WORK ORDER - Using only the records, tally the lines with "StartGameScreen" in them and state that total by itself.

Segment Start: DATA FOR THIS EXERCISE

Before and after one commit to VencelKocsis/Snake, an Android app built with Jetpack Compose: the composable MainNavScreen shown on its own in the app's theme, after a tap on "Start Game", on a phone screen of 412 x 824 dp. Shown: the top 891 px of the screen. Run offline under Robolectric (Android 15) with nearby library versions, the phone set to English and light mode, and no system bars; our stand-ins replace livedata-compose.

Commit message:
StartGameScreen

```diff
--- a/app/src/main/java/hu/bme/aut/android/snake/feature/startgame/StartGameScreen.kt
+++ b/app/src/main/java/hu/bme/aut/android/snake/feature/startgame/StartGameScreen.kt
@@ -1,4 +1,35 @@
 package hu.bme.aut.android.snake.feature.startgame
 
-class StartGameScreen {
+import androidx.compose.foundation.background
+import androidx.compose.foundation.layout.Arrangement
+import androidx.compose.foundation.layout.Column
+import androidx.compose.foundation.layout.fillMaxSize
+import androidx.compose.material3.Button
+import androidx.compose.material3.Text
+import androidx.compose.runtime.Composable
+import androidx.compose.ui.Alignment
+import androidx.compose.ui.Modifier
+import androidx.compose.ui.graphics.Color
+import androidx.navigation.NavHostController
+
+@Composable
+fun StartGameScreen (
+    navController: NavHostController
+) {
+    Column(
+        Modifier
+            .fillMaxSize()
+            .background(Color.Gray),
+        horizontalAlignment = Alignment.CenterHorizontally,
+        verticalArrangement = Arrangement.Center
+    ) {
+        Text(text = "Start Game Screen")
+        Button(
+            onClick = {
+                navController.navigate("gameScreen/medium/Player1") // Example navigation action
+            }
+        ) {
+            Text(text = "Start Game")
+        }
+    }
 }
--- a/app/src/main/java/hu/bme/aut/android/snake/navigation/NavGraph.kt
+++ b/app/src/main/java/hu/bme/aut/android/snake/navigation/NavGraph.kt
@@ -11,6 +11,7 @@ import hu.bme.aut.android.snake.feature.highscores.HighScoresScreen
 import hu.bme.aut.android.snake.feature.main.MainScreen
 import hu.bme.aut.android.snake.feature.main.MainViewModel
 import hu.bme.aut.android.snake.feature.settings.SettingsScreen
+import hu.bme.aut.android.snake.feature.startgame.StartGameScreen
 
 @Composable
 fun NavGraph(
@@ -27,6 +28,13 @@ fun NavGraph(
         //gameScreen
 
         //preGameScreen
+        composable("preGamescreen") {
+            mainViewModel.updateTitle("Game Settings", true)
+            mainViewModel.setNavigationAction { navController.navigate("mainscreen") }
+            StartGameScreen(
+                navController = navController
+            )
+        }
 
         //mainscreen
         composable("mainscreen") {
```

Segment End: DATA FOR THIS EXERCISE
Segment Start: DATA FOR THIS EXERCISE

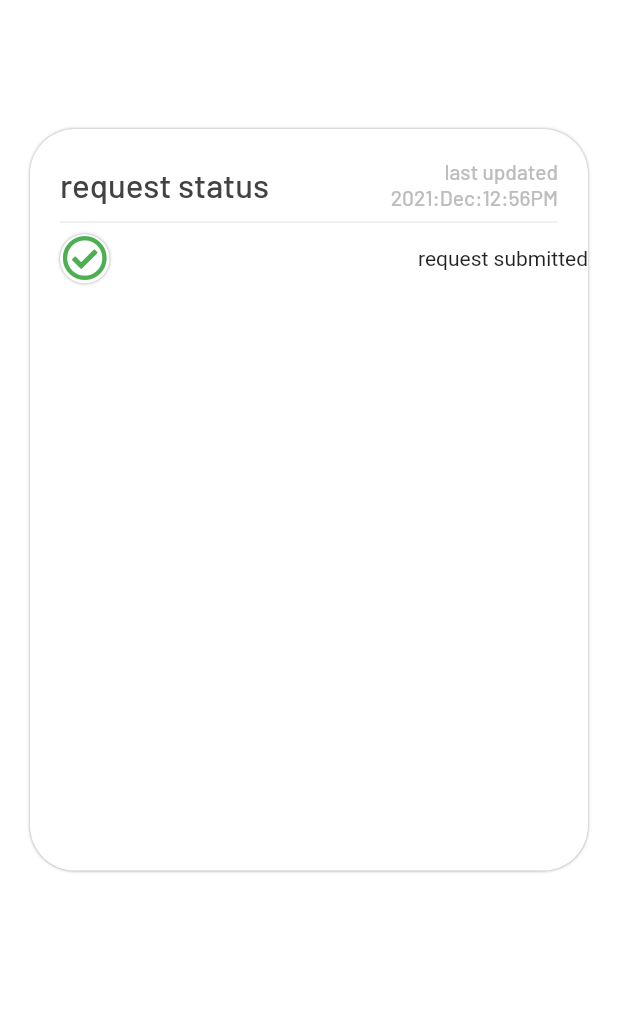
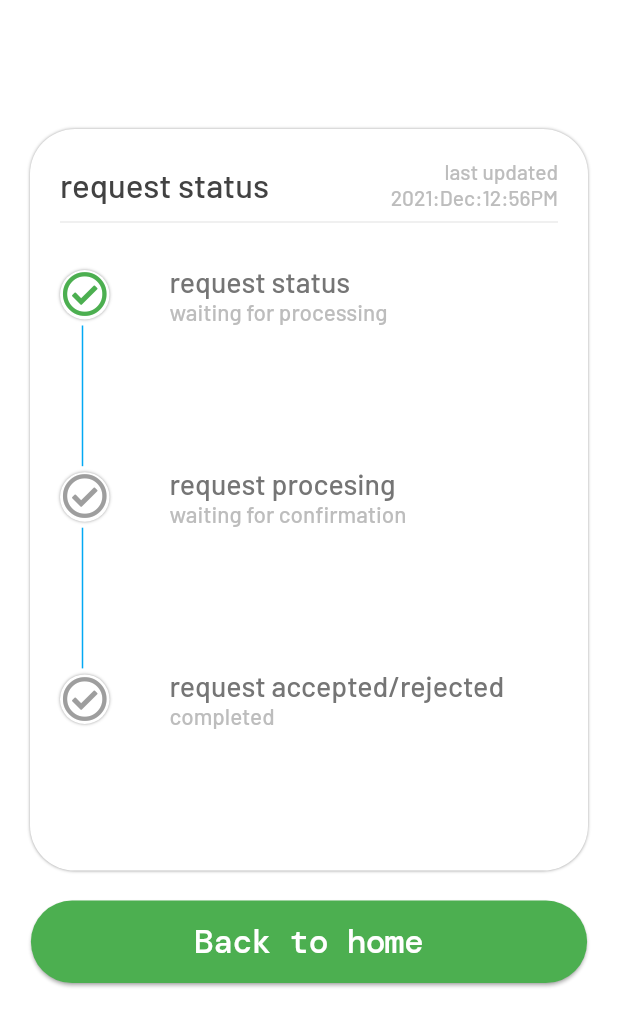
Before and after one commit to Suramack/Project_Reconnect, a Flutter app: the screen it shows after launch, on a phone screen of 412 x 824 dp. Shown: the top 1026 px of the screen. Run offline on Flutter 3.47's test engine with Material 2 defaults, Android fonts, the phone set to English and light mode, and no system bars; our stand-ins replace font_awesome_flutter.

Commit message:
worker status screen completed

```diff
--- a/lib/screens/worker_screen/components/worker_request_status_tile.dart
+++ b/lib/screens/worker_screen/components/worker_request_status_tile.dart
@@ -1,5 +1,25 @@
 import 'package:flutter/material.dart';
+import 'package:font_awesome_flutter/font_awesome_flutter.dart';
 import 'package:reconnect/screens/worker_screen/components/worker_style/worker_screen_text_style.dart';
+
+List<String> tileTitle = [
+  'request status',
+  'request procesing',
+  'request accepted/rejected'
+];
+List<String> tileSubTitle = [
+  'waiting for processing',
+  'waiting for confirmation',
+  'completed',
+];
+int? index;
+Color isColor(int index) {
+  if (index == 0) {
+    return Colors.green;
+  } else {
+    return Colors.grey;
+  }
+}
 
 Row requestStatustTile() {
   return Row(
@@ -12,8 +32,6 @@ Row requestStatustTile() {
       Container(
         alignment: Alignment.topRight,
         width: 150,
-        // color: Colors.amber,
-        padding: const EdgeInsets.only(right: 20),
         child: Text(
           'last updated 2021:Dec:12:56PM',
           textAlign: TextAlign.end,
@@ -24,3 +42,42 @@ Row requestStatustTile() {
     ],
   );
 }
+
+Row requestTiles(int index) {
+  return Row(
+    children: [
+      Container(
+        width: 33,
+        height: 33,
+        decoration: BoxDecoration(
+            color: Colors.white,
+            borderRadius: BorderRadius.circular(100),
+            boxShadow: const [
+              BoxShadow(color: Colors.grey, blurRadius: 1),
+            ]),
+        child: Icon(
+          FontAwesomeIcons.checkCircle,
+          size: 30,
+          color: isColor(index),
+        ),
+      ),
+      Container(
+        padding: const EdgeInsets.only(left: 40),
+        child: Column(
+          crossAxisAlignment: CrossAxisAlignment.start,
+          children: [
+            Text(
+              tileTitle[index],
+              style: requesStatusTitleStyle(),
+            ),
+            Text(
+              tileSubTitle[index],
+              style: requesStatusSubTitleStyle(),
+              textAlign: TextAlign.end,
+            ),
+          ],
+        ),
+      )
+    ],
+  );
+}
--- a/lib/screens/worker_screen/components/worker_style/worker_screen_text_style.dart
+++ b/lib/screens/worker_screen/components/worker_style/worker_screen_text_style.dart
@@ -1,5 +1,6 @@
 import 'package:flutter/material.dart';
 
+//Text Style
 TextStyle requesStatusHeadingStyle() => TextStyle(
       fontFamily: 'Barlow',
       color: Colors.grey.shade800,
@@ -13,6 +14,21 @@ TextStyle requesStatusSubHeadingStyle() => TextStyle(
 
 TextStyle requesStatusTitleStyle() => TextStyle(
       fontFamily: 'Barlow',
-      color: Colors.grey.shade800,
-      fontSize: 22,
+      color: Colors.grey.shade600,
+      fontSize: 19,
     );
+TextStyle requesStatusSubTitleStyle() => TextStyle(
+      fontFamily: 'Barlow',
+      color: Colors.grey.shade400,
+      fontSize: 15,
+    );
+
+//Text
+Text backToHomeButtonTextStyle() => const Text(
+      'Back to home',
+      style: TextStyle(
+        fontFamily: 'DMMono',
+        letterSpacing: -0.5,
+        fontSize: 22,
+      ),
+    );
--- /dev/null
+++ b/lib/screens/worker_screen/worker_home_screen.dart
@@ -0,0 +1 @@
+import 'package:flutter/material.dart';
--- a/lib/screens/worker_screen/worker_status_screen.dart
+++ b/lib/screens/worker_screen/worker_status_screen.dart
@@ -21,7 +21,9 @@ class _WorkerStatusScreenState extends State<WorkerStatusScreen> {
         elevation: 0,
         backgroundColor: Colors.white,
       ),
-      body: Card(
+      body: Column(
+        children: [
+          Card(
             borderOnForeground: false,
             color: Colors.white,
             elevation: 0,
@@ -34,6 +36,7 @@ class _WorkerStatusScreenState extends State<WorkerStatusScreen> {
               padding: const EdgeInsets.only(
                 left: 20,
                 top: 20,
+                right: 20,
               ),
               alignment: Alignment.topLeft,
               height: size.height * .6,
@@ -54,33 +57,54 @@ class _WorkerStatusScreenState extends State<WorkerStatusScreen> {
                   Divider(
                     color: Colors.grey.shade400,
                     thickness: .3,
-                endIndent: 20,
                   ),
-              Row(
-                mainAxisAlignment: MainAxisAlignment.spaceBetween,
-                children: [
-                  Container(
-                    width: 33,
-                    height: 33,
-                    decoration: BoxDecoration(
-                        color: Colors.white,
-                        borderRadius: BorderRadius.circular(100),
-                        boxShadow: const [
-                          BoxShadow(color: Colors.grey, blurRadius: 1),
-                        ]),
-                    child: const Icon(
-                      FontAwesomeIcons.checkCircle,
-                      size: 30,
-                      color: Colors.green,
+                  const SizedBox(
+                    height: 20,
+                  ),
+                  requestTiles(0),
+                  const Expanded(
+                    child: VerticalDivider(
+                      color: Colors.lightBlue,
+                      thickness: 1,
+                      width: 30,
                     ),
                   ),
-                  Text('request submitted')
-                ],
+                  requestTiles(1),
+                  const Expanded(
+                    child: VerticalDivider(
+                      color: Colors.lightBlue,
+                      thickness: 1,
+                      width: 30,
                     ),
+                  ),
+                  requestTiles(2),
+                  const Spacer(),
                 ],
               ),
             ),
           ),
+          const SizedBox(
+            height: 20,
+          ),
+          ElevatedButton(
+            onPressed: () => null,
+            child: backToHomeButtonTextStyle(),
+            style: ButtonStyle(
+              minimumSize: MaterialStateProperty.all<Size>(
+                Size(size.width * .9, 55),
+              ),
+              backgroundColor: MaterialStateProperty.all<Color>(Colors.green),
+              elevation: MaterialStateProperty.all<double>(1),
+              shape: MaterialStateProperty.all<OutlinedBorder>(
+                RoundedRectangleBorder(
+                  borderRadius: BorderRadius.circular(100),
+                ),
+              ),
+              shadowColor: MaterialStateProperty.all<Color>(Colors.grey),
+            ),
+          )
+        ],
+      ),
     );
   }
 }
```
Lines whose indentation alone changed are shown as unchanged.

Segment End: DATA FOR THIS EXERCISE
Segment Start: DATA FOR THIS EXERCISE

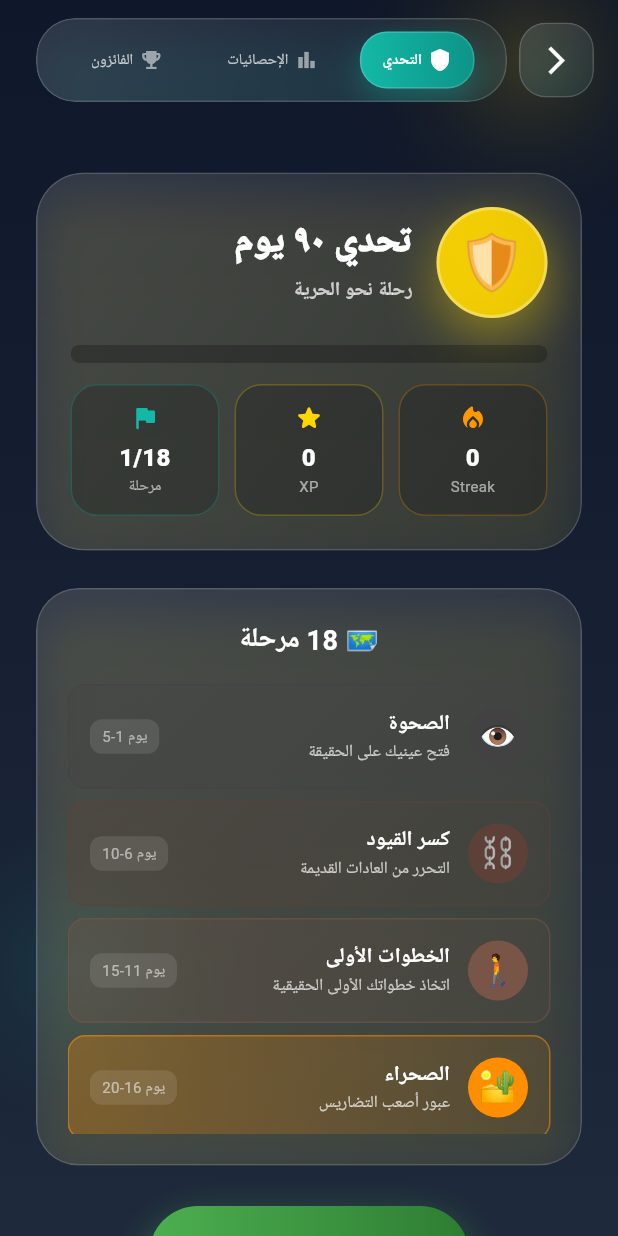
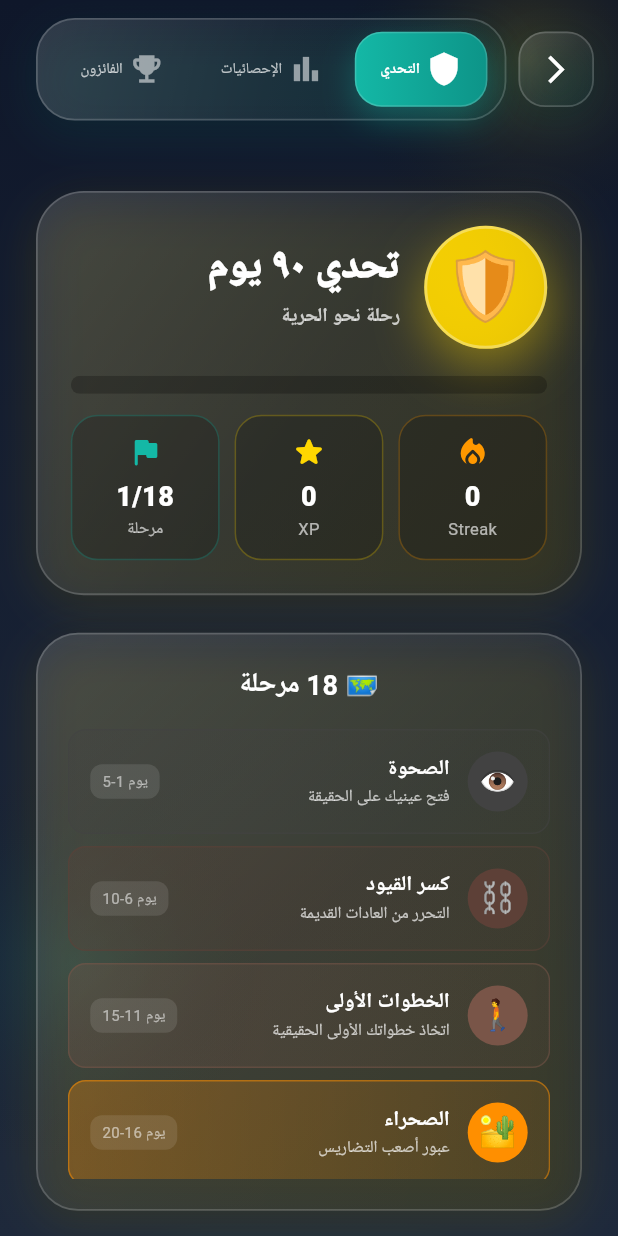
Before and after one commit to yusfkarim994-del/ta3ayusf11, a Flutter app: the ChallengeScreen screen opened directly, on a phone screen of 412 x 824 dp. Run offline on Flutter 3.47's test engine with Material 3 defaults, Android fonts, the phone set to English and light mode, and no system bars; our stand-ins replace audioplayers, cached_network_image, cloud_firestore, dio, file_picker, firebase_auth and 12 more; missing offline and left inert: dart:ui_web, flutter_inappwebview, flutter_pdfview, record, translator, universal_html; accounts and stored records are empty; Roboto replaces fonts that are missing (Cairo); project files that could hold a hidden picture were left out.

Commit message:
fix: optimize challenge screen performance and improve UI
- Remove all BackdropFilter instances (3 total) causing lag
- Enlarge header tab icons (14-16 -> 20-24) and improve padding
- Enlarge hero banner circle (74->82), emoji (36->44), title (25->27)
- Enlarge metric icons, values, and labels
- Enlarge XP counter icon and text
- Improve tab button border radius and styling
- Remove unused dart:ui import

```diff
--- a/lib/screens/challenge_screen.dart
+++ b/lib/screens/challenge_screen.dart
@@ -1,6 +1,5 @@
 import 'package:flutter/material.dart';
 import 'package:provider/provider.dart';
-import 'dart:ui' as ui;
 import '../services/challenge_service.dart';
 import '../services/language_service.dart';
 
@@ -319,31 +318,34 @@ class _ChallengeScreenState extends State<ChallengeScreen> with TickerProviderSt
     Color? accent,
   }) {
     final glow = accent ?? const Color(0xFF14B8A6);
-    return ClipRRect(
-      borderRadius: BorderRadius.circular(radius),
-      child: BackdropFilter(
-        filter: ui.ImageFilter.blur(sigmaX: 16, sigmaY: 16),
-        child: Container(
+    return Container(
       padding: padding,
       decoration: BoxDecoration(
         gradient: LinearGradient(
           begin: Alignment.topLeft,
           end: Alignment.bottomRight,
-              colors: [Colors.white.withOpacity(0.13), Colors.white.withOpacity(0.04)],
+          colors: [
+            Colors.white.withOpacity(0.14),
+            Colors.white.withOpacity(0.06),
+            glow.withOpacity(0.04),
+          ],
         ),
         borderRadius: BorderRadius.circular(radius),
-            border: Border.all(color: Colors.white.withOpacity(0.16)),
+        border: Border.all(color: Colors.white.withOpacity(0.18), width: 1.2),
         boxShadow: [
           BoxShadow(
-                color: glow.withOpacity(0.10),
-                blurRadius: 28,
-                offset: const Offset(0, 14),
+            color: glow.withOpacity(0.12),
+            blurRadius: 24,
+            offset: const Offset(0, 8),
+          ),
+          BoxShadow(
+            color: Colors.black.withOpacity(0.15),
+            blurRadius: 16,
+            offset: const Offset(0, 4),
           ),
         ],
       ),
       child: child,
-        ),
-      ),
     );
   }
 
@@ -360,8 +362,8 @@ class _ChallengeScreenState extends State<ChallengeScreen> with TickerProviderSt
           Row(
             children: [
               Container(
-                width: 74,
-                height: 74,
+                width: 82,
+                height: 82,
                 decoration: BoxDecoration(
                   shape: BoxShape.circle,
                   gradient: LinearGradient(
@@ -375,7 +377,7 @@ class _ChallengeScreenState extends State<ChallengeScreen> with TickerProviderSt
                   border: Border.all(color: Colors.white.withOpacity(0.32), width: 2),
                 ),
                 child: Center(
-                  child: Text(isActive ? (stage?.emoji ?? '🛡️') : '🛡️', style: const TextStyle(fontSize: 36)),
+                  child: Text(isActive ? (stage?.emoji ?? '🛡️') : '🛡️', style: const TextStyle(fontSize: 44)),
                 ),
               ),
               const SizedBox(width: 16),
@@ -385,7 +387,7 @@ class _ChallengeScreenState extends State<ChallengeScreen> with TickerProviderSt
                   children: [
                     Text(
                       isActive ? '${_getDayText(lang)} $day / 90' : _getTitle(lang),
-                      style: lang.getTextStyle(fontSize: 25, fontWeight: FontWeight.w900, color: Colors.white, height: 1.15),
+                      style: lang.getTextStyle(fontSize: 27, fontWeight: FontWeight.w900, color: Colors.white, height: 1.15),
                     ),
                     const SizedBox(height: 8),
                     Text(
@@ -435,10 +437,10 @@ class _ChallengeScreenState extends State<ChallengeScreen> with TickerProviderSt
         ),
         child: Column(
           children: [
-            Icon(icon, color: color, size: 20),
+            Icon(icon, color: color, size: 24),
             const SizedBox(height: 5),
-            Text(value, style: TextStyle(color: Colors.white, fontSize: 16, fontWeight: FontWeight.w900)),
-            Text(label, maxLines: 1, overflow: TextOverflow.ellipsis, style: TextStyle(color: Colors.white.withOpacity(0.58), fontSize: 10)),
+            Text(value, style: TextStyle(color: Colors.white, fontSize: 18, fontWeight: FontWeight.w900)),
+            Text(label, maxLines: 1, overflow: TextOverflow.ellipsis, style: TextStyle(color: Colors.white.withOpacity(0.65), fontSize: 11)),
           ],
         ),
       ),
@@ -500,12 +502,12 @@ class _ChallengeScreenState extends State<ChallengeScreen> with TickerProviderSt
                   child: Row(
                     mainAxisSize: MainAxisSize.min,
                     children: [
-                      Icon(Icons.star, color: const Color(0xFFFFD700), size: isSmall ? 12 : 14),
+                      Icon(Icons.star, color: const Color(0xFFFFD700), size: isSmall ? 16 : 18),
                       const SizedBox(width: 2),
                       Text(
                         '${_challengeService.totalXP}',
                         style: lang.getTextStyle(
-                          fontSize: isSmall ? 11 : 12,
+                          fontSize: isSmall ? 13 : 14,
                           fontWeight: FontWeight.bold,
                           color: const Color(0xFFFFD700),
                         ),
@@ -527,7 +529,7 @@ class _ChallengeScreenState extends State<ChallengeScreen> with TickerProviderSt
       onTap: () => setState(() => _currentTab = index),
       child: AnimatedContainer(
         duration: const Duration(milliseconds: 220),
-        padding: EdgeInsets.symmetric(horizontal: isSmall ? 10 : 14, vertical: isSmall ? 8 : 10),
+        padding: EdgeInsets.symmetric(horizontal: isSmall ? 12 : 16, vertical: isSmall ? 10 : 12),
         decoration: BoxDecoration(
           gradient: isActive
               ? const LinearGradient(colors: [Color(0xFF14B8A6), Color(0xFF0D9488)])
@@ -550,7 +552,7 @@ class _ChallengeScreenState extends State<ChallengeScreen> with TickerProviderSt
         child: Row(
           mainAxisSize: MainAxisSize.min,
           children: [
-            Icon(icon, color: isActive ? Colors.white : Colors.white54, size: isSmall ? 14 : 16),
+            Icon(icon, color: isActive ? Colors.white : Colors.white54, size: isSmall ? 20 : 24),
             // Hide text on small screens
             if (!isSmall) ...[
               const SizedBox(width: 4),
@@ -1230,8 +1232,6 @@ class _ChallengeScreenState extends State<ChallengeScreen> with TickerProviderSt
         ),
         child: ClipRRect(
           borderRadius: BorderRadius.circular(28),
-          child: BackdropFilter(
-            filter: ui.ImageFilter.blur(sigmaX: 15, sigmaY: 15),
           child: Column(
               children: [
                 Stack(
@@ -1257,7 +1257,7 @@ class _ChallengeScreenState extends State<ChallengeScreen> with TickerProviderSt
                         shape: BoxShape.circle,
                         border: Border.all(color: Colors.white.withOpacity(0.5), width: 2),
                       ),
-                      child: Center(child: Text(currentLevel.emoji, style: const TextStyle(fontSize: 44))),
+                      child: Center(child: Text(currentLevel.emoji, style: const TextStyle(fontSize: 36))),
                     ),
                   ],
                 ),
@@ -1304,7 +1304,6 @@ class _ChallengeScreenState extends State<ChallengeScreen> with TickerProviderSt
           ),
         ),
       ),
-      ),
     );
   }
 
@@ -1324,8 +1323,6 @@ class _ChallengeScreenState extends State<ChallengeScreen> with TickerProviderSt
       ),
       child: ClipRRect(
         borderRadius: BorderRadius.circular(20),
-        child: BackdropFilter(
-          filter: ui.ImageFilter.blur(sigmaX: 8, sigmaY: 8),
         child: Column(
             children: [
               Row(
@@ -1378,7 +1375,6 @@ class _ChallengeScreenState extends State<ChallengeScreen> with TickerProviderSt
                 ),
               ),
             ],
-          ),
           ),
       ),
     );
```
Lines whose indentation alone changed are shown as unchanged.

Segment End: DATA FOR THIS EXERCISE

COMPLETED EXERCISE - 7